#### MATERIAL PROVIDED

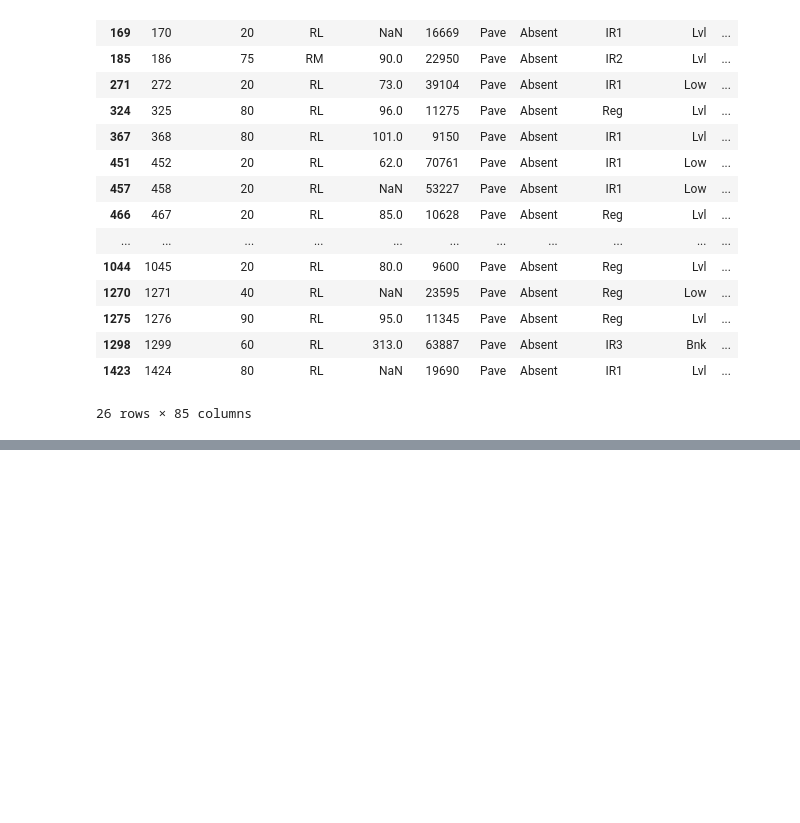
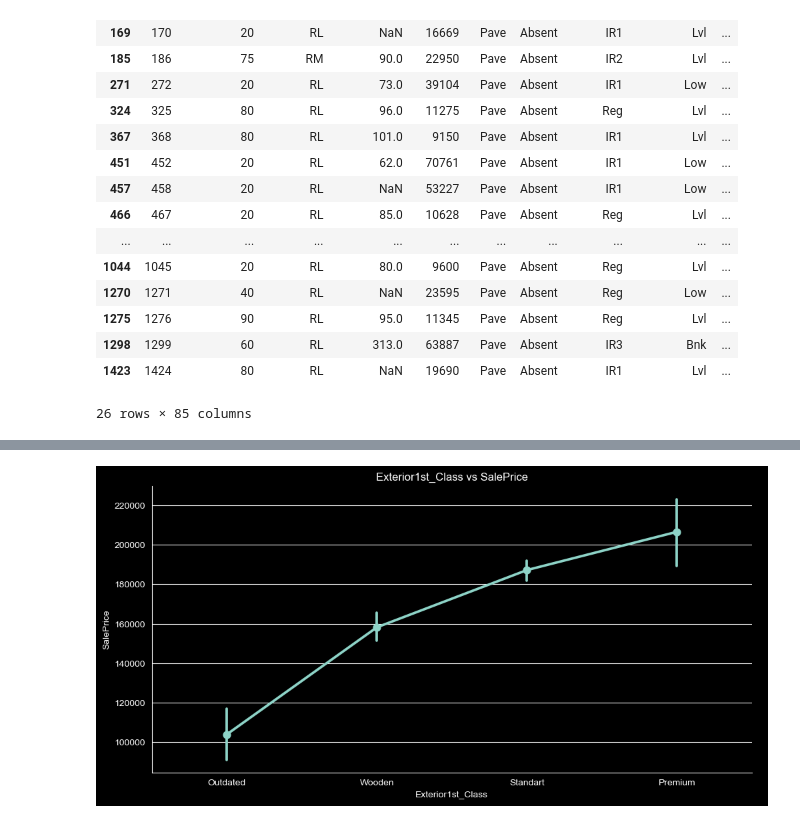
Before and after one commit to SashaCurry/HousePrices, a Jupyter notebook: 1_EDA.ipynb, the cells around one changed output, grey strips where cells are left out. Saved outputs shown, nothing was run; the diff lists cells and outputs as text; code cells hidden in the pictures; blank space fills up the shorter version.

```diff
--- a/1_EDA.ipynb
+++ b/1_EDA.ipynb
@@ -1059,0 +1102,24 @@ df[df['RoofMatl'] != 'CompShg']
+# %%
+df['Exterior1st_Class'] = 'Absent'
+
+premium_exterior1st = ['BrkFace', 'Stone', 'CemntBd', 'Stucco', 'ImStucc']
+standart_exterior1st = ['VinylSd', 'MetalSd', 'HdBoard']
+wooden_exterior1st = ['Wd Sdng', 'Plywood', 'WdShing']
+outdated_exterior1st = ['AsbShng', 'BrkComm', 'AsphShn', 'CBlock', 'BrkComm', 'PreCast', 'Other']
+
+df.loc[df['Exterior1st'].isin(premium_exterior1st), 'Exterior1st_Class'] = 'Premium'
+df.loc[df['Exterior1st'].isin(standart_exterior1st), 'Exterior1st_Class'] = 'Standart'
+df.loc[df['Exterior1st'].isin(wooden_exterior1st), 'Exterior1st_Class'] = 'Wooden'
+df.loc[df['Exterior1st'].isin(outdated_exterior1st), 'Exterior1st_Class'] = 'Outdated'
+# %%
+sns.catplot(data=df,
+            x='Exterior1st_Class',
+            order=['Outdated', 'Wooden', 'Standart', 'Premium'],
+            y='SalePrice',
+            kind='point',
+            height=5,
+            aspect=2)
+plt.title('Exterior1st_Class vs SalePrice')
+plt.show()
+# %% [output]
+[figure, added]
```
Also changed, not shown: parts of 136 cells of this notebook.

########

* [EXERCISE OBJECTIVE] Write out the whole of the data exactly; the pictures stay out.

* [YOUR SOLUTION]
Before and after one commit to SashaCurry/HousePrices, a Jupyter notebook: 1_EDA.ipynb, the cells around one changed output, grey strips where cells are left out. Saved outputs shown, nothing was run; the diff lists cells and outputs as text; code cells hidden in the pictures; blank space fills up the shorter version.

```diff
--- a/1_EDA.ipynb
+++ b/1_EDA.ipynb
@@ -1059,0 +1102,24 @@ df[df['RoofMatl'] != 'CompShg']
+# %%
+df['Exterior1st_Class'] = 'Absent'
+
+premium_exterior1st = ['BrkFace', 'Stone', 'CemntBd', 'Stucco', 'ImStucc']
+standart_exterior1st = ['VinylSd', 'MetalSd', 'HdBoard']
+wooden_exterior1st = ['Wd Sdng', 'Plywood', 'WdShing']
+outdated_exterior1st = ['AsbShng', 'BrkComm', 'AsphShn', 'CBlock', 'BrkComm', 'PreCast', 'Other']
+
+df.loc[df['Exterior1st'].isin(premium_exterior1st), 'Exterior1st_Class'] = 'Premium'
+df.loc[df['Exterior1st'].isin(standart_exterior1st), 'Exterior1st_Class'] = 'Standart'
+df.loc[df['Exterior1st'].isin(wooden_exterior1st), 'Exterior1st_Class'] = 'Wooden'
+df.loc[df['Exterior1st'].isin(outdated_exterior1st), 'Exterior1st_Class'] = 'Outdated'
+# %%
+sns.catplot(data=df,
+            x='Exterior1st_Class',
+            order=['Outdated', 'Wooden', 'Standart', 'Premium'],
+            y='SalePrice',
+            kind='point',
+            height=5,
+            aspect=2)
+plt.title('Exterior1st_Class vs SalePrice')
+plt.show()
+# %% [output]
+[figure, added]
```
Also changed, not shown: parts of 136 cells of this notebook.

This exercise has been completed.